The word got out quickly and by Sunday afternoon and Monday, some birders had located three adult Yellow-crowned Night-Herons in the same area. No sign of nesting was discovered as far as I know. If you decide to look for these beautiful birds, please stay on the roadway and be careful not to disturb them.
As is often the case, birders who came to see the herons also checked out the rest of the wildlife area, finding some excellent shorebird habitat at Wright Marsh. Several intrepid birders from the Kidron area took time to carefully look through the hundreds of Lesser and Greater Yellowlegs, Dunlin, Pectoral Sandpipers and a few dowitchers (probably both Long-billed and Short-billed). They also found a nicely plumaged Stilt Sandpiper and one different-looking shorebird.
The longer they studied the bird and watched it in flight, the more certain they were that it was a female Ruff (also called a Reeve). Calling in some of the rest of us resulted in all of us agreeing that it was indeed a Reeve. By then, the late evening light was getting low and I had left my camera in the car, resulting in a good run to get it, but very poor quality photos. Years ago, several of these very rare shorebirds were found at Funk Bottoms, but this was probably the first one in our area for 20 years or more.

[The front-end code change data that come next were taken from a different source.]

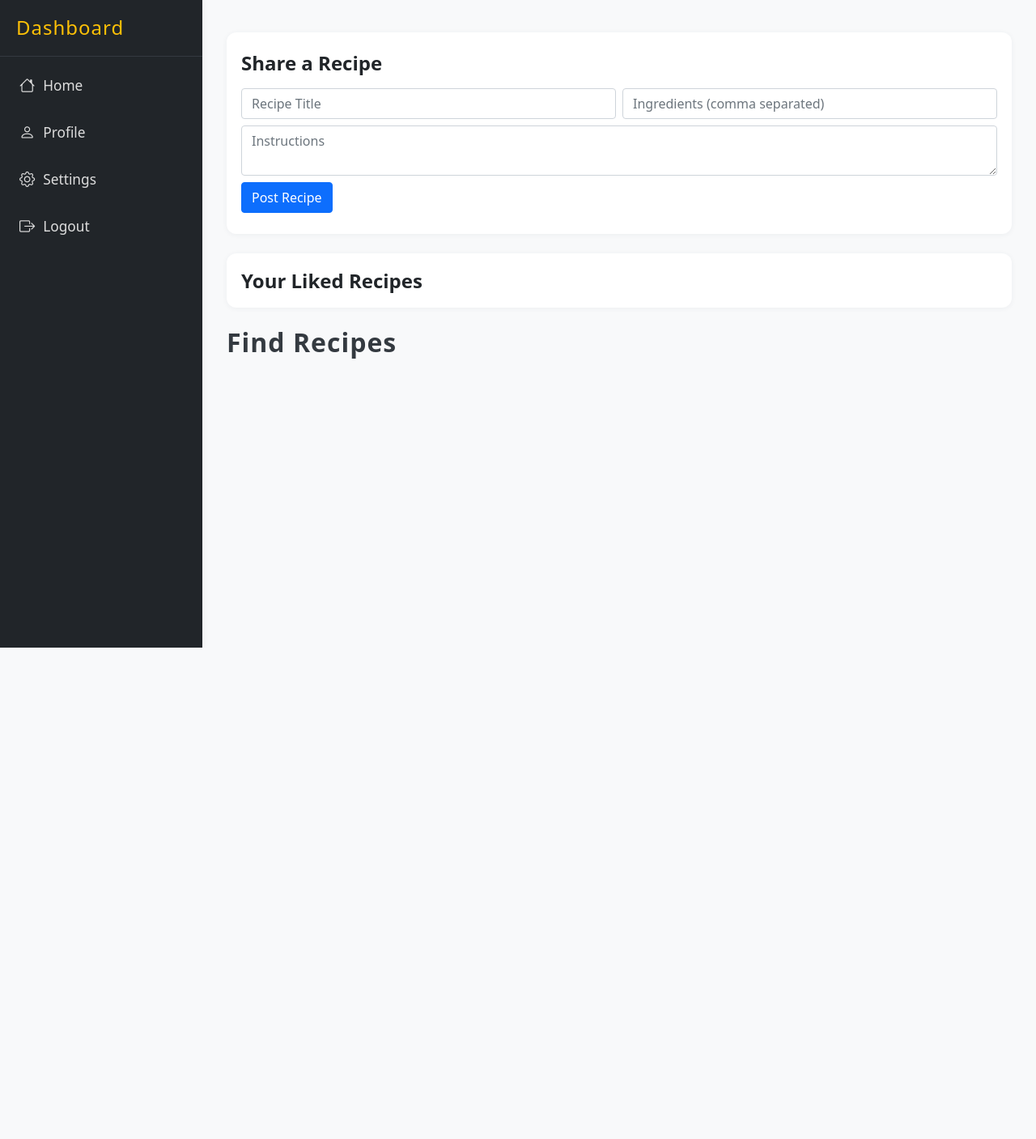
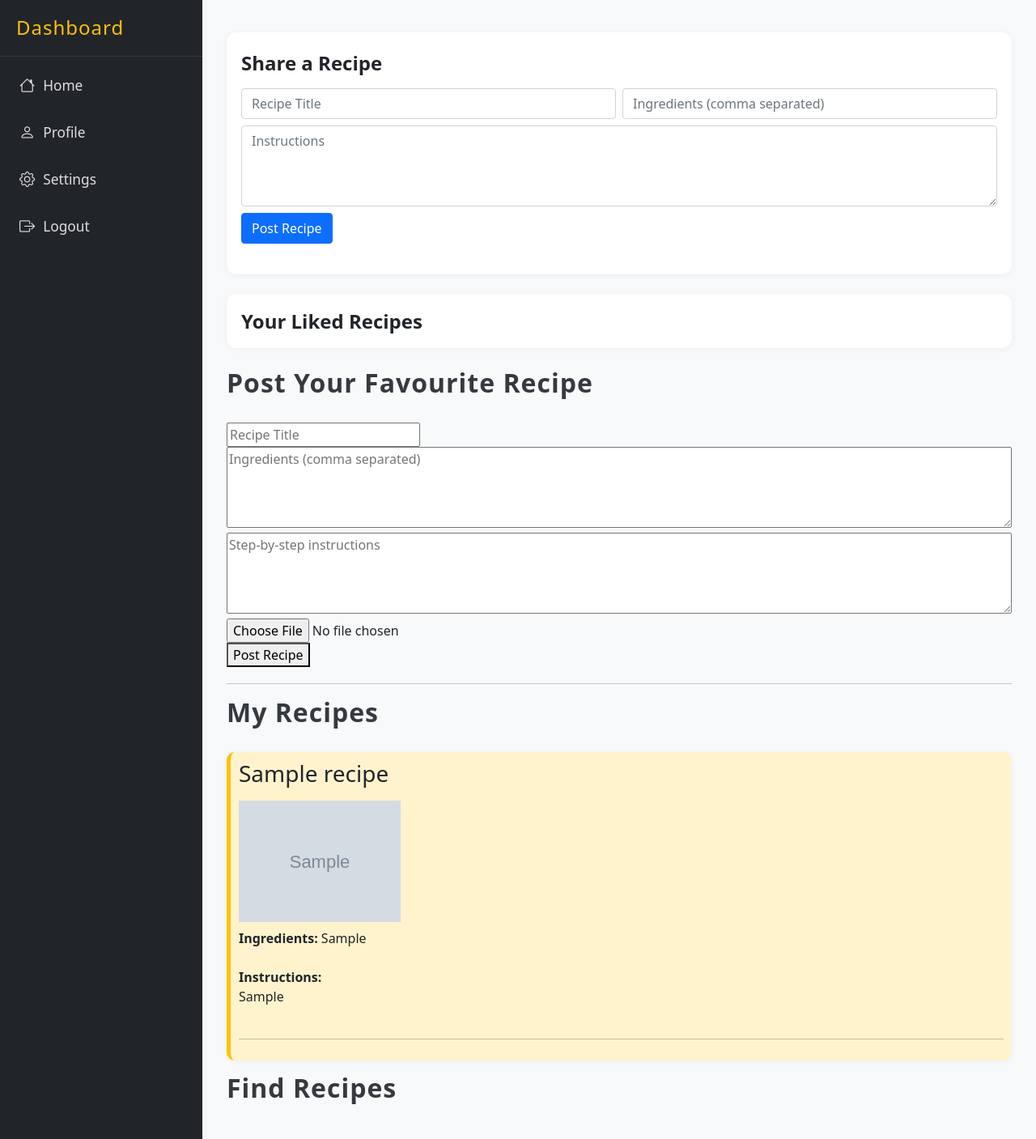
Before and after one commit to marvin101/bite-food, a PHP site: page /dashboard.php in a window 1280 px wide. Shown: the whole page at 81% size. Before the commit the page ends 800 px from the top, so only its background shows below. Run offline with PHP 8.4, Linux system fonts and the light colour scheme; the visitor is signed in with stand-in values (Sample User, id 1); tables that the repository leaves empty or names only in its code hold one stand-in row (values such as "Sample post"); grey boxes marked "Sample" are stand-in pictures.

Commit message:
post recipes

```diff
--- a/dashboard.css
+++ b/dashboard.css
@@ -215,3 +215,18 @@
     font-size: 0.95rem;
     color: #444;
 }
+
+form {
+    margin-bottom: 20px;
+}
+textarea {
+    width: 100%;
+    height: 100px;
+    margin: 5px 0;
+}
+.recipe-card {
+    padding: 10px;
+    background: #fff3cd;
+    border-left: 5px solid #ffc107;
+    margin-bottom: 15px;
+}
--- a/dashboard.html
+++ b/dashboard.html
@@ -1,13 +1,16 @@
 <!DOCTYPE html>
 <html lang="en">
+
 <head>
   <meta charset="UTF-8">
   <meta name="viewport" content="width=device-width, initial-scale=1.0">
   <title>Dashboard</title>
   <link rel="stylesheet" href="dashboard.css">
-    <link rel="stylesheet" href="https://cdnjs.cloudflare.com/ajax/libs/bootstrap-icons/1.5.0/font/bootstrap-icons.min.css">
+  <link rel="stylesheet"
+    href="https://cdnjs.cloudflare.com/ajax/libs/bootstrap-icons/1.5.0/font/bootstrap-icons.min.css">
   <link rel="stylesheet" href="https://maxcdn.bootstrapcdn.com/bootstrap/5.1.3/css/bootstrap.min.css">
 </head>
+
 <body>
 
   <div class="d-flex">
@@ -15,7 +18,8 @@
     <nav id="sidebar" class="sidebar">
       <div class="sidebar-header">
         <h3>Dashboard</h3>
-        <button id="sidebarCollapse" class="btn btn-outline-secondary d-lg-none" type="button" aria-label="Toggle sidebar">
+        <button id="sidebarCollapse" class="btn btn-outline-secondary d-lg-none" type="button"
+          aria-label="Toggle sidebar">
           <i class="bi bi-list"></i>
         </button>
       </div>
@@ -39,10 +43,12 @@
             <input type="text" class="form-control" id="recipeTitle" placeholder="Recipe Title" required>
           </div>
           <div class="col-12 col-md-6">
-            <input type="text" class="form-control" id="recipeIngredients" placeholder="Ingredients (comma separated)" required>
+            <input type="text" class="form-control" id="recipeIngredients" placeholder="Ingredients (comma separated)"
+              required>
           </div>
           <div class="col-12">
-            <textarea class="form-control" id="recipeInstructions" rows="2" placeholder="Instructions" required></textarea>
+            <textarea class="form-control" id="recipeInstructions" rows="2" placeholder="Instructions"
+              required></textarea>
           </div>
           <div class="col-12">
             <button type="submit" class="btn btn-primary">Post Recipe</button>
@@ -58,6 +64,23 @@
           <!-- Liked recipes will be rendered here -->
         </div>
       </div>
+      <!-- Post favourite recipes -->
+      <h2>Post Your Favourite Recipe</h2>
+      <form action="add_recipe.php" method="POST" enctype="multipart/form-data">
+        <input type="text" name="title" placeholder="Recipe Title" required><br>
+        <textarea name="ingredients" placeholder="Ingredients (comma separated)" required></textarea><br>
+        <textarea name="instructions" placeholder="Step-by-step instructions" required></textarea><br>
+        <input type="file" name="image"><br>
+        <button type="submit">Post Recipe</button>
+      </form>
+
+      <hr>
+
+      <h2>My Recipes</h2>
+      <div id="myRecipes">
+        <?php include 'fetch_recipes.php'; ?>
+      </div>
+      <!-- Post favourite recipes end -->
 
       <!-- Search Results Section -->
       <h2>Find Recipes</h2>
@@ -92,4 +115,5 @@
   <script src="dashboard.js"></script>
 
 </body>
+
 </html>
--- /dev/null
+++ b/fetch_recipes.php
@@ -0,0 +1,30 @@
+<?php
+session_start();
+require 'db.php';
+
+if (!isset($_SESSION['user_id'])) {
+    echo "<p>Please log in to see your recipes.</p>";
+    exit();
+}
+
+$stmt = $conn->prepare("SELECT * FROM recipes WHERE user_id = ? ORDER BY created_at DESC");
+$stmt->bind_param("i", $_SESSION['user_id']);
+$stmt->execute();
+$result = $stmt->get_result();
+
+if ($result->num_rows === 0) {
+    echo "<p>No recipes posted yet.</p>";
+} else {
+    while ($row = $result->fetch_assoc()) {
+        echo "<div class='recipe-card'>";
+        echo "<h3>" . htmlspecialchars($row['title']) . "</h3>";
+        if ($row['image_url']) {
+            echo "<img src='" . htmlspecialchars($row['image_url']) . "' width='200'>";
+        }
+        echo "<p><strong>Ingredients:</strong> " . htmlspecialchars($row['ingredients']) . "</p>";
+        echo "<p><strong>Instructions:</strong><br>" . nl2br(htmlspecialchars($row['instructions'])) . "</p>";
+        echo "<hr>";
+        echo "</div>";
+    }
+}
+?>
--- a/login.html
+++ b/login.html
@@ -15,13 +15,12 @@
 </head>
 
 <body>
-    <div class="wrapper">
     <div class="glass-box">
       <a href="index.html" class="logo-link d-block text-center mb-3">
-        <img src="logo.png" alt="Tasty Bite logo">
+        <img src="logo.png" alt="Tasty Bite logo" style="height:150px;width:auto;">
       </a>
       <form action="login.php" method="post">
-        <h1>Welcome back!</h1>
+        <h1 style="color: #17aec9d5;">Welcome back!</h1>
         <div class="input-box">
           <input type="email" name="email" placeholder="Email" required>
           <i class="bi bi-person-fill"></i>
--- a/signup.html
+++ b/signup.html
@@ -16,7 +16,7 @@
 <body>
   <div class="glass-box">
     <a href="index.html" class="logo-link d-block text-center mb-3">
-      <img src="logo.png" alt="Tasty Bite logo">
+      <img src="logo.png" alt="Tasty Bite logo" style="height: 150px;width:auto;">
     </a>
     <form action="signup.php" method="post">
       <h2 class="mb-3">Sign Up</h2>
```
Also changed, not shown: add_recipe.php (added, +36 -0 lines), index.css (+5 -6 lines), index.html (+5 -5 lines), signup.css (+4 -3 lines). Lines whose indentation alone changed are shown as unchanged.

More phone calls were made and a number of birders showed up the next day at Wright Marsh but failed to locate the Reeve. I was there for an hour or more and finally went home, only to get another call saying that nine Marbled Godwits had landed on the mudflats. This was late in the evening and I was already tired and hungry, but the thought of Marbled Godwits revived me. Arriving at Wright Marsh, I biked back out to the impoundment, only to learn that the Godwits had only stayed for a short time before flying off. Thatís the way it goes when you chase rare birds.

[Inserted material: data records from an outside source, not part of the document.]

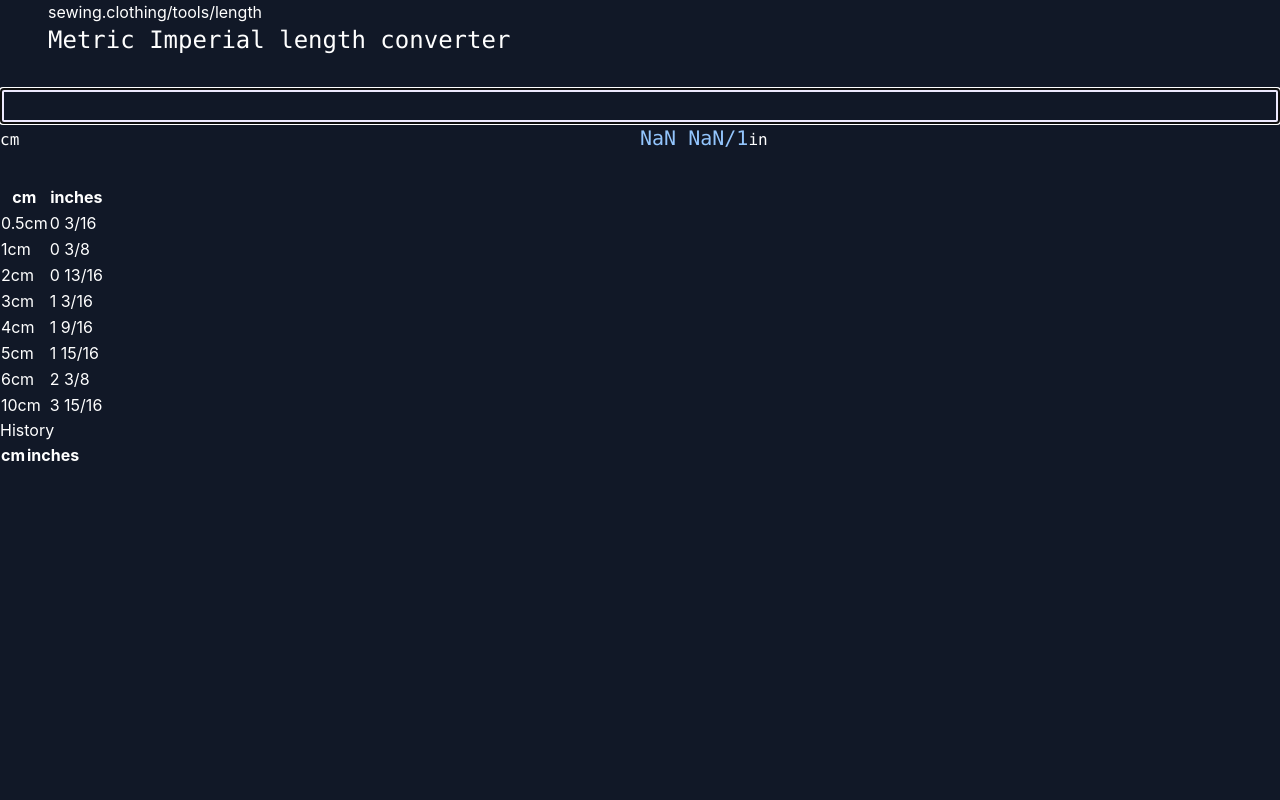
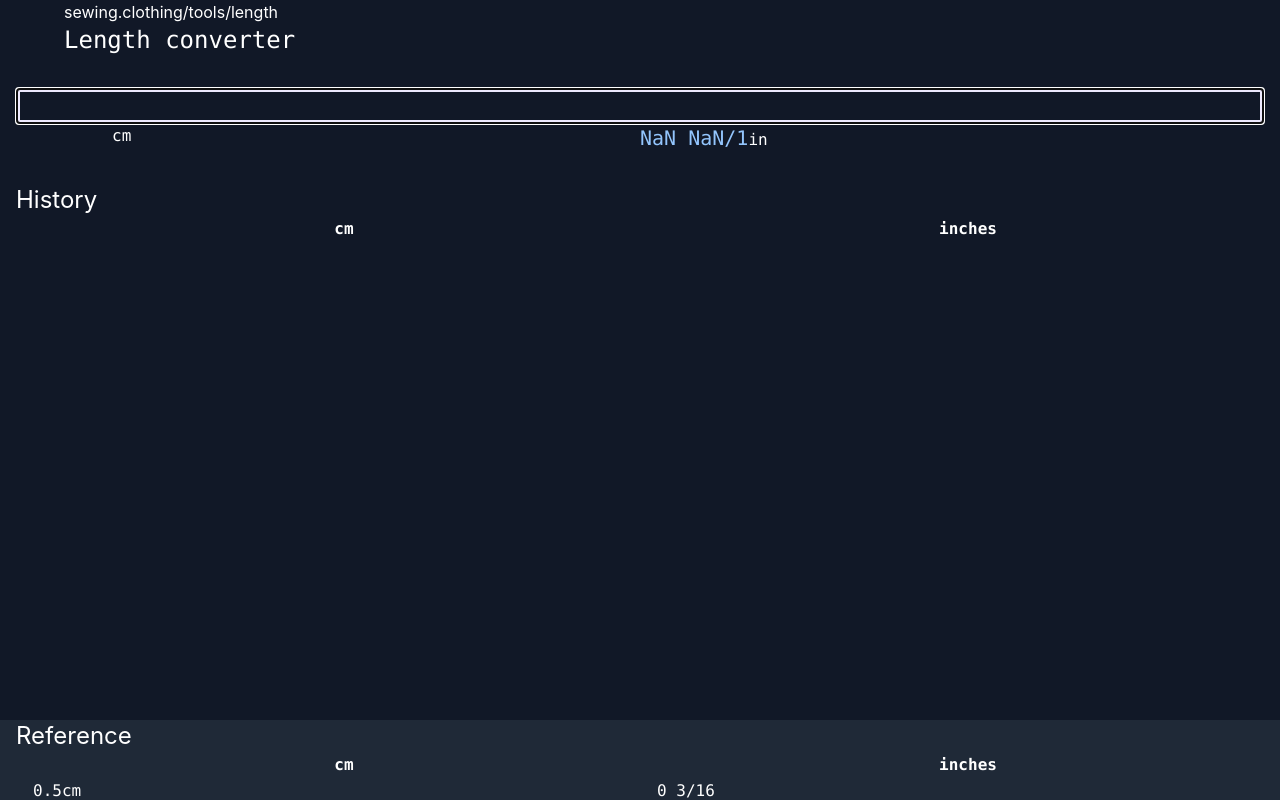
Before and after one commit to ZachGawlik/sewing-clothing, a Next.js app: page /tools/length in a window 1280 px wide. Shown: the top 800 px of the page. Built offline with nearby package versions, Linux system fonts and the light colour scheme.

Commit message:
feat(length): more styling

```diff
--- a/pages/tools/length/MetricApp.tsx
+++ b/pages/tools/length/MetricApp.tsx
@@ -1,5 +1,6 @@
 // import { css } from '@emotion/react';
 import * as React from 'react';
+import Link from 'next/link';
 import { debounce } from 'utils';
 
 function reduceFraction(numerator: number, denominator: number) {
@@ -17,6 +18,7 @@ TODOS:
  * Have 5/8s or 1/16s option
  * Commit history to localstorage
   Inch -> cm input.
+ * TODO: I should remove inputMode when inputting imperial
  * Mobile. How to deal with keyboard
  * Design. For all sizes.
  * ? Table as second "page" with input page as 100vh?
@@ -77,7 +79,7 @@ const InputTable = ({
   cmValues: Array<number>;
   inchResultFormat: INCH_RESULT_FORMATS;
 }) => (
-  <table>
+  <table className="font-mono table-fixed container mx-4">
     <thead>
       <tr>
         <th>cm</th>
@@ -85,10 +87,10 @@ const InputTable = ({
       </tr>
     </thead>
     <tbody>
-      {cmValues.map((cmDecimal) => (
-        <tr key={cmDecimal}>
-          <td>{cmDecimal}cm</td>
-          <td>
+      {cmValues.map((cmDecimal, index) => (
+        <tr key={index}>
+          <td className="w-1/2">{cmDecimal}cm</td>
+          <td className="w-1/2">
             {inchDecimalToHuman(cmToInchDecimal(cmDecimal), inchResultFormat)}
           </td>
         </tr>
@@ -117,7 +119,6 @@ const MetricApp = () => {
   }, []);
 
   const [cmInput, setCmInput] = React.useState<string>('');
-  // TODO: implement
   // eslint-disable-next-line @typescript-eslint/no-unused-vars
   const [inchResultFormat, setInchResultFormat] =
     React.useState<INCH_RESULT_FORMATS>(INCH_RESULT_FORMATS.SIXTEENTHS);
@@ -139,14 +140,31 @@ const MetricApp = () => {
 
   const latestInput = cmInput || cmInputHistory[0]?.toString();
 
-  /* TODO: I should remove inputMode when inputting imperial */
   return (
     <div>
+      <div
+        className="px-4"
+        css={{
+          minHeight: '90vh',
+        }}
+      >
+        <div className="mb-8 px-12">
+          <div className="border-dashed">
+            <Link href="/">
+              <a>sewing.clothing</a>
+            </Link>
+            <Link href="/tools">
+              <a>/tools</a>
+            </Link>
+            /length
+          </div>
+          <h1 className="font-mono text-2xl">Length converter</h1>
+        </div>
         <form autoComplete="off">
           <div>
             {/* text-lg is necessary to prevent ios zooming on focus */}
             <input
-            className="border-4 border-purple-100 border-style-solid text-lg container bg-transparent"
+              className="px-2 border-4 border-purple-100 border-solid text-lg container bg-transparent"
               type="text"
               inputMode="decimal"
               autoComplete="off"
@@ -162,7 +180,9 @@ const MetricApp = () => {
         </form>
         <div className="flex font-mono mb-8">
           <p className="flex-1">
-          <span className="text-xl text-pink-300">{latestInput}</span>
+            <span className="text-xl text-pink-300 inline-block w-24 text-right">
+              {latestInput}
+            </span>
             cm
           </p>
           <p className="flex-1">
@@ -176,13 +196,21 @@ const MetricApp = () => {
             in
           </p>
         </div>
-      <InputTable cmValues={CM_TABLE} inchResultFormat={inchResultFormat} />
-      <h3>History</h3>
+        <div className="mb-8">
+          <h3 className="text-2xl">History</h3>
           <InputTable
             cmValues={!cmInput ? cmInputHistory.slice(1) : cmInputHistory}
             inchResultFormat={inchResultFormat}
           />
         </div>
+      </div>
+      <div className="bg-gray-800">
+        <div className="px-4">
+          <h3 className="text-2xl">Reference</h3>
+          <InputTable cmValues={CM_TABLE} inchResultFormat={inchResultFormat} />
+        </div>
+      </div>
+    </div>
   );
 };
 
--- a/pages/tools/length/index.tsx
+++ b/pages/tools/length/index.tsx
@@ -1,5 +1,4 @@
 import type { NextPage } from 'next';
-import Link from 'next/link';
 import Head from 'next/head';
 import MetricApp from './MetricApp';
 
@@ -14,20 +13,6 @@ const MetricPage: NextPage = () => {
         />
       </Head>
       <main className="bg-gray-900 text-white min-h-screen">
-        <div className="mb-8 px-12">
-          <div>
-            <Link href="/">
-              <a>sewing.clothing</a>
-            </Link>
-            <Link href="/tools">
-              <a>/tools</a>
-            </Link>
-            /length
-          </div>
-          <h1 className="font-mono text-2xl">
-            Metric Imperial length converter
-          </h1>
-        </div>
         <MetricApp />
       </main>
     </div>
```
Lines whose indentation alone changed are shown as unchanged.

But thereís more! The next day, Wednesday, four of us were watching hawks at Conneaut when we got a call from Dennis Kline saying that there were three White-faced Ibis very close to Wright Marsh. These very rare western birds were in breeding plumage and feeding right along the highway. We had more than two hours to drive, arriving at the spot about 15 minutes after the birds had flown off. Fortunately, a number of birders got there in time and took some photos.
What a five-day stretch of birding excitement, and that doesnít even include the warblers that are arriving and the results of the hawk-watch. Tune in next week for that story.
Published: May 1, 2012